Lewes Chamber of Commerce has thrown its weight behind the campaign for a better parking deal in the town.
A petition is calling for an immediate change of policy with the introduction of free on and off-street parking on a Saturday in the town centre, where practicable.
“I strongly believe that anything that can boost trade on Saturdays should be encouraged,” said Chamber President David Clark.
“We need to make Lewes stand out and become as full of shoppers as it should be. This is just common sense.”
Mr Clark said he had put the idea to the Chamber’s committee and had received only positive feedback. The jeweller has agreed to have the petition available in his premises and hopes further outlets will offer it a wider circulation and carry posters calling for a change in the stringent parking rules. It has already been signed by several hundred people.
The petition, which will be presented to Lewes District and East Sussex County Councils, is the brainchild of Lewes Town Councillor Stephen Catlin, who said he was delighted by the Chamber’s full support.

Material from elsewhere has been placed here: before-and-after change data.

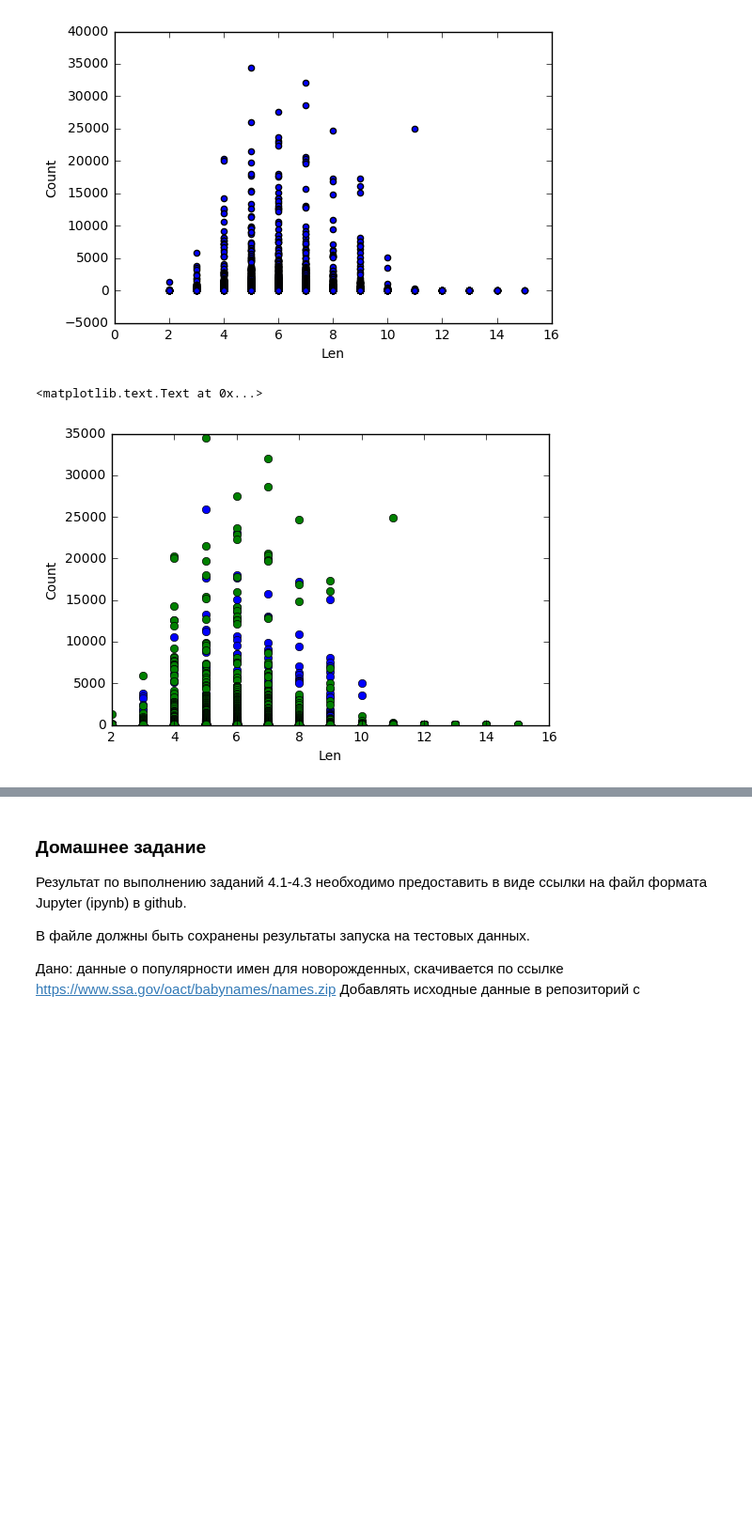
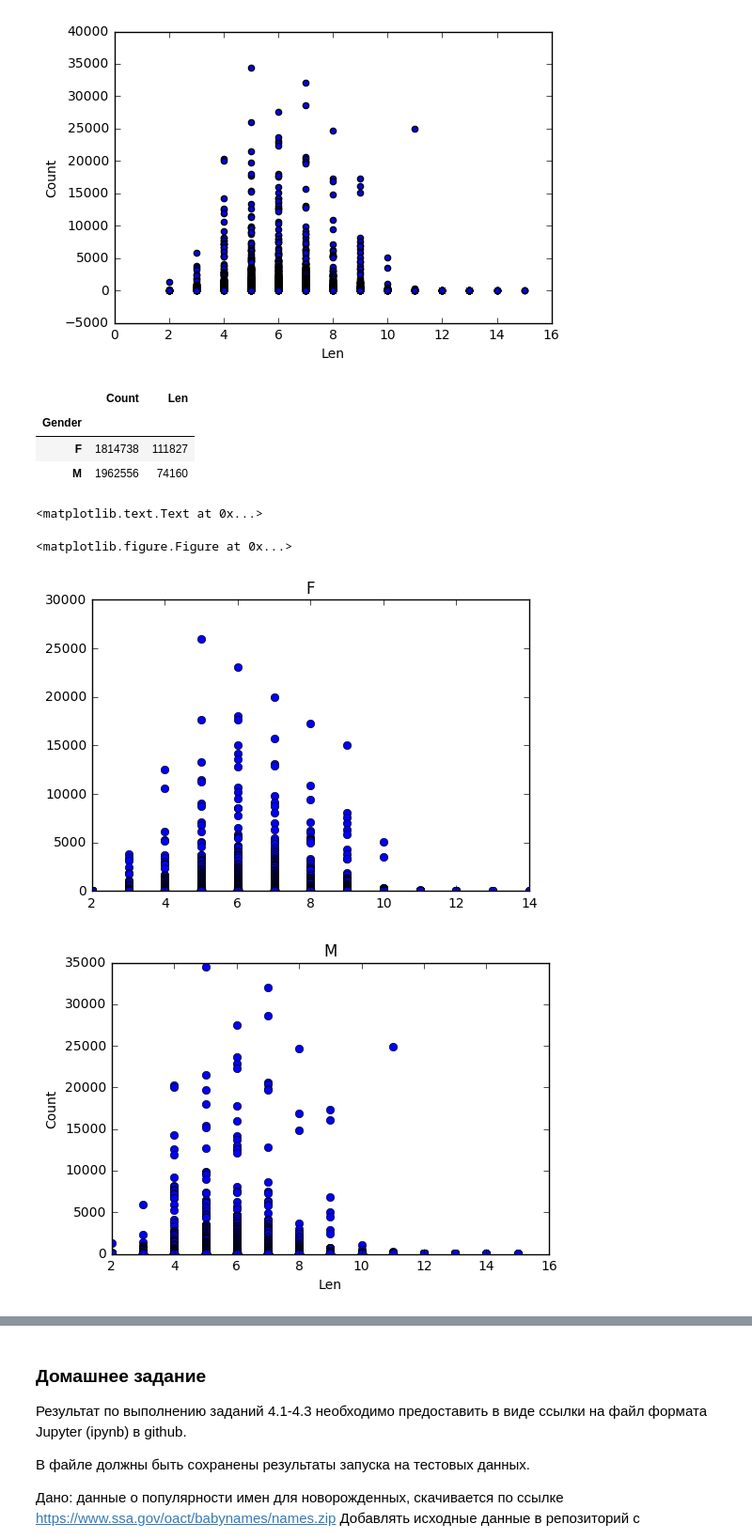
Before and after one commit to netology-code/pythoncourse, a Jupyter notebook: 4_2_Visualization.ipynb, the cells around one changed output, grey strips where cells are left out. Shown: that part at 94% size. Saved outputs shown, nothing was run; the diff lists cells and outputs as text; code cells hidden in the pictures; blank space fills up the shorter version.

```diff
--- a/4_2_Visualization.ipynb
+++ b/4_2_Visualization.ipynb
@@ -233,16 +248,28 @@ names.plot.scatter(x='Len', y='Count')
 # %% [output]
 <matplotlib.axes._subplots.AxesSubplot at 0x...>
 [figure]
+# %%
+names.groupby('Gender').sum()
+# %% [output]
+|  | Count | Len |
+| Gender |  |  |
+| F | 1814738 | 111827 |
+| M | 1962556 | 74160 |
 # %%
 def scatter_len(group):
+    fig = plt.figure()
     plt.plot(group['Len'], group['Count'], 'o', label=group.name)
+    plt.title(group['Gender'].iloc[0])
+
 
 names.groupby('Gender').apply(scatter_len)
 plt.xlabel('Len')
 plt.ylabel('Count')
 # %% [output]
 <matplotlib.text.Text at 0x...>
+<matplotlib.figure.Figure at 0x...>
-[figure, old version]
+[figure, new version]
+[figure, added]
 # %%
 from bokeh.plotting import figure, output_notebook, show
 from bokeh.charts import Bar
```
Also changed, not shown: parts of 11 cells of this notebook.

“This endorsement really gives the campaign the boost it needs,” said Cllr Catlin.
“Fighting together we may achieve something.
“It’s a positive step forward and now we may get both the county and district councils to pay attention to this once flourishing town. It must flourish again.”
The petition, which is also calling for free parking on School Hill for up to 30 minutes, aims to encourage more residents, visitors and tourists into Lewes town centre.
This would have the double benefit of boosting the local economy and making shopping and general access more convenient.
Meanwhile, Cllr Catlin has drawn attention to a call from the Secretary of State for Communities for councils to ditch “anti-car” dogma and boost parking.
New planning guidance, due to be published this week, would also say councils should ensure parking charges do not “undermine” local economies.
“Draconian” parking policies and “over-zealous traffic wardens” had driven motorists into internet retailers and out-of-town stores, Eric Pickles said.
Parking charges should be appropriate and not undermine the vitality of town centres and local shops.